Tighter focus on job numbers amidst inflation watch
Markets continued their 2021 rally in June as vaccinations picked up speed globally and daily COVID-19 case counts stayed on a downward trend, particularly in Europe. Bonds and stocks benefitted as investors warmed to the idea that inflation may be transitory, despite high levels in the U.S. Employment data became the focus, with another disappointing release for May. Bond indices rose in response to falling longer-term interest rates. Growth stocks fared well as investor sentiment reflected expectations that economic growth may have peaked. Signs of higher inflation have caused concerns the U.S. Federal Reserve could raise rates at a faster pace. However, the Fed has a mandate of ensuring stable inflation and maximum sustainable employment, and employment is a long way off from full recovery.
The NEI perspective

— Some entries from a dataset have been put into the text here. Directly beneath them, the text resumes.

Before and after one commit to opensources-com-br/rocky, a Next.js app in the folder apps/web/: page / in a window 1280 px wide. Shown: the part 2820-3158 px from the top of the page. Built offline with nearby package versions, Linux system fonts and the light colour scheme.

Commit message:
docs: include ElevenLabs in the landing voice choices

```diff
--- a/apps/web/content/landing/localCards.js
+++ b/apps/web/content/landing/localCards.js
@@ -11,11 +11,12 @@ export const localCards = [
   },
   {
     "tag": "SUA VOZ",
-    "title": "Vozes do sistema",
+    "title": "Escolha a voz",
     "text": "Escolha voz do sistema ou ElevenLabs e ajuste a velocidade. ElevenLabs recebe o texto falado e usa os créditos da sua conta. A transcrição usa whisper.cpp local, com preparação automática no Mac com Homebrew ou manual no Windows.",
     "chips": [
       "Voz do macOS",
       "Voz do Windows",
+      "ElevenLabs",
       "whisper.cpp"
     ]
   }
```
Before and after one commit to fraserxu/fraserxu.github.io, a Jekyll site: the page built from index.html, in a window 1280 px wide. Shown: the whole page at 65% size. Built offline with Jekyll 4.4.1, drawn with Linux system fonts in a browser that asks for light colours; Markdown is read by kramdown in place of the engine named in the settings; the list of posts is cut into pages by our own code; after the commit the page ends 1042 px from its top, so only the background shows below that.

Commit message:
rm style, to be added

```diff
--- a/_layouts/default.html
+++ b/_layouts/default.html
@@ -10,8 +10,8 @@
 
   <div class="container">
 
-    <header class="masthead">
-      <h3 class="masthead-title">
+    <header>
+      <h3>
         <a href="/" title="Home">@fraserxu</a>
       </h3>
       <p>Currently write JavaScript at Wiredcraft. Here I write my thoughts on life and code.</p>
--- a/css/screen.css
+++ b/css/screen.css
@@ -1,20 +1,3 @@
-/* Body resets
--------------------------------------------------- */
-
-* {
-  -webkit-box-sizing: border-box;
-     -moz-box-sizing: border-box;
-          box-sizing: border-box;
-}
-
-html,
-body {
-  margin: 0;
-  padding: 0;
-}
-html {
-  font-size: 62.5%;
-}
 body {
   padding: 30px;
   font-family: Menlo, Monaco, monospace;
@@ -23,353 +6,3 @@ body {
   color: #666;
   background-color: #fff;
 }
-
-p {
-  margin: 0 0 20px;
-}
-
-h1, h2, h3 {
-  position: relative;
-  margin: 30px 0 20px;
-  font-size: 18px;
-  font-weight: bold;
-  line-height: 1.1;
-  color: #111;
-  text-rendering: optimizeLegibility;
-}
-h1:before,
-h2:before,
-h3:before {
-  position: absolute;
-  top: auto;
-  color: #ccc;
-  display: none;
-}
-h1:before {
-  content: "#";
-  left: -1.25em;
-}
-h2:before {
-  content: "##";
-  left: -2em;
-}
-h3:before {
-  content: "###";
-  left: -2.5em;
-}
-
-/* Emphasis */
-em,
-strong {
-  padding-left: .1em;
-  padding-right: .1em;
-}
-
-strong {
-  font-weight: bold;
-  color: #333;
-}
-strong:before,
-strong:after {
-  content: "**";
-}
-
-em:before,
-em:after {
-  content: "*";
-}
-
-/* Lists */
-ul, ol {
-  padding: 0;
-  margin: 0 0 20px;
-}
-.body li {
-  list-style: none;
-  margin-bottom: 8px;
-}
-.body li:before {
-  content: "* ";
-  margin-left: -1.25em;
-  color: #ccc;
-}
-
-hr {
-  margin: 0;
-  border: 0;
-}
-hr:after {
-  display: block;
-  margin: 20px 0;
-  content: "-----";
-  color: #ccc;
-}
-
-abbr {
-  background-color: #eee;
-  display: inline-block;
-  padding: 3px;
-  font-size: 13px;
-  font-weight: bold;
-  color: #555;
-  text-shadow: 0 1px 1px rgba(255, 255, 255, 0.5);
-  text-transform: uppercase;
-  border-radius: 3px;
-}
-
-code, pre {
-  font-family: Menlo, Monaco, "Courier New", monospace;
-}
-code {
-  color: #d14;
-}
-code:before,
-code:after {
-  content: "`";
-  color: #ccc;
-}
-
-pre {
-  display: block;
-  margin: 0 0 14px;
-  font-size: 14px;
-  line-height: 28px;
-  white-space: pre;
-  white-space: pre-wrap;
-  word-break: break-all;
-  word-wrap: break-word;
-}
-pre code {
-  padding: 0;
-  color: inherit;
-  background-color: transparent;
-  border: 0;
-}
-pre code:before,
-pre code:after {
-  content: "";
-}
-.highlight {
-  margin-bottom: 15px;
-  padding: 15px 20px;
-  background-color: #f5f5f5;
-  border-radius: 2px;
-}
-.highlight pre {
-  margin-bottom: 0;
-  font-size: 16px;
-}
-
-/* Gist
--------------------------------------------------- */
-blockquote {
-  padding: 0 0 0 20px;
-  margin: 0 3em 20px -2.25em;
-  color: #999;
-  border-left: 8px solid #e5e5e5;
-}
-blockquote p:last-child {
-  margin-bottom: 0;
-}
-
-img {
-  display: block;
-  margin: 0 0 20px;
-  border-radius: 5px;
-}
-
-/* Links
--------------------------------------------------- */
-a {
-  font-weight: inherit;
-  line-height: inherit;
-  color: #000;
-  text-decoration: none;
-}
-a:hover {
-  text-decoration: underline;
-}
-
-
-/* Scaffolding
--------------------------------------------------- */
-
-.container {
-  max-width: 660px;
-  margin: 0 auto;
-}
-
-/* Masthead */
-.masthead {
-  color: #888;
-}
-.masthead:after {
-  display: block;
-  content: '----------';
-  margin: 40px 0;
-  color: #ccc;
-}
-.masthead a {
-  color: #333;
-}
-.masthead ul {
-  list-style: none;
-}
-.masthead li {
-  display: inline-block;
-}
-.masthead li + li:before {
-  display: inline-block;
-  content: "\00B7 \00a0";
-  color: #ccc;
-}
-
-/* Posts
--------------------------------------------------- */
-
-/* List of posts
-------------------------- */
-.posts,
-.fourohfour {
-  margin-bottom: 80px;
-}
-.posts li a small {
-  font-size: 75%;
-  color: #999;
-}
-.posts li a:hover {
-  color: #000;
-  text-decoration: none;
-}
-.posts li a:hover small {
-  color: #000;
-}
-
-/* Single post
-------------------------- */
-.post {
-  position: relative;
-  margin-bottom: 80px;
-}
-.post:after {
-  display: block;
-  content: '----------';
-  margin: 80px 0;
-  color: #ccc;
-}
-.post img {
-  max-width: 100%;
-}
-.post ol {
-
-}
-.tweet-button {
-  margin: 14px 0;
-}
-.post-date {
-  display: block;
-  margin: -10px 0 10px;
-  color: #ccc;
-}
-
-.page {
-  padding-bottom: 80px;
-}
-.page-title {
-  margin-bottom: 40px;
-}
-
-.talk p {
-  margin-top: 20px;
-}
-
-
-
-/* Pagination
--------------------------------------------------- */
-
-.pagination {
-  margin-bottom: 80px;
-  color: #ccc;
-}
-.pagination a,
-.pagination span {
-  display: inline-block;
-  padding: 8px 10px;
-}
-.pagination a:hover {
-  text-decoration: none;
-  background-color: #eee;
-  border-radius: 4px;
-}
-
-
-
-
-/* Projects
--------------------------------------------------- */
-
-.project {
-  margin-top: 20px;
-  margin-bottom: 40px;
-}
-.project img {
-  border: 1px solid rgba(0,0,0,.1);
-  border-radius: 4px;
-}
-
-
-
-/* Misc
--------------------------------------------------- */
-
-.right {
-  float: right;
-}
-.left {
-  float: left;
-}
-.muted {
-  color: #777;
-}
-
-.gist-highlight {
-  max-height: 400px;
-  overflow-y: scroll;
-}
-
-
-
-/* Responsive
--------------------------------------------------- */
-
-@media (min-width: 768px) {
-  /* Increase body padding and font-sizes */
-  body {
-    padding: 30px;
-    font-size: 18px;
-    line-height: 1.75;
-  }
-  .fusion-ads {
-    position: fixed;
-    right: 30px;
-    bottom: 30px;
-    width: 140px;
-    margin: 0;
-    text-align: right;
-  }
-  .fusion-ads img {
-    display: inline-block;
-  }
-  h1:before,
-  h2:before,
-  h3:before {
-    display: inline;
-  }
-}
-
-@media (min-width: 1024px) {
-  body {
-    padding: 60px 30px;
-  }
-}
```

Cyclical stocks drive TSX. Canadian equities had their best first half of a year in over a decade, as a strong global recovery and rising inflation expectations lifted cyclical sectors such as energy, materials, financials, and industrials.
Fed rate expectations rise in 2023. The U.S. Federal Reserve acknowledged the rapidly recovering economy and rising inflation by accelerating the expected pace of interest rate hikes. The median forecast of the Federal Open Market Committee is now for two hikes in 2023.
Market cycle maturing. Rates of growth and inflation have likely peaked and are set to decelerate in coming quarters. This means markets may be entering a new phase of the cycle, with more muted returns driven by results and earnings.
As of June 2021
Balancing the Fed’s dual mandate
The Fed’s goals of price stability and maximum sustainable employment are collectively known as its “dual mandate.” These statutory mandates were adopted in the 1970s following an extended period of stagflation (high inflation and high unemployment). In the early years of this mandate, the Fed aggressively pursued policies to tame inflation, believing that stable prices would lead to stronger economic growth and increased employment. Eventually, these policies worked. By the mid-2000s core inflation stabilized at low levels, and unemployment rates were also low.
Then the 2007–2009 Global Financial Crisis hit. It was a severe recession that predictably led to a sharp increase in unemployment. Unlike the economy, jobless rates took nearly 10 years to return to pre-recession levels, thus earning the moniker of a “jobless recovery.” The 10-year recovery also led to a large increase in inequality, according to the Fed’s data on wealth distribution.
Fast forward to today, where the economy is recovering from a COVID-induced recession that was far more severe than the Global Financial Crisis. Strong demand, coupled with shortages in supplies, are causing inflation to spike at a time when millions of Americans remain unemployed more than a year after the onset of the crisis.
Source: Bloomberg, Statistics Canada. Data as of June 30, 2021
The question remains as to how long the Fed can let inflation run higher to help increase employment, especially for population segments experiencing high unemployment (e.g., low-income workers and some racial minority groups). These labour market vulnerabilities, alongside rising food and resource prices, make the Fed’s dual mandate more challenging.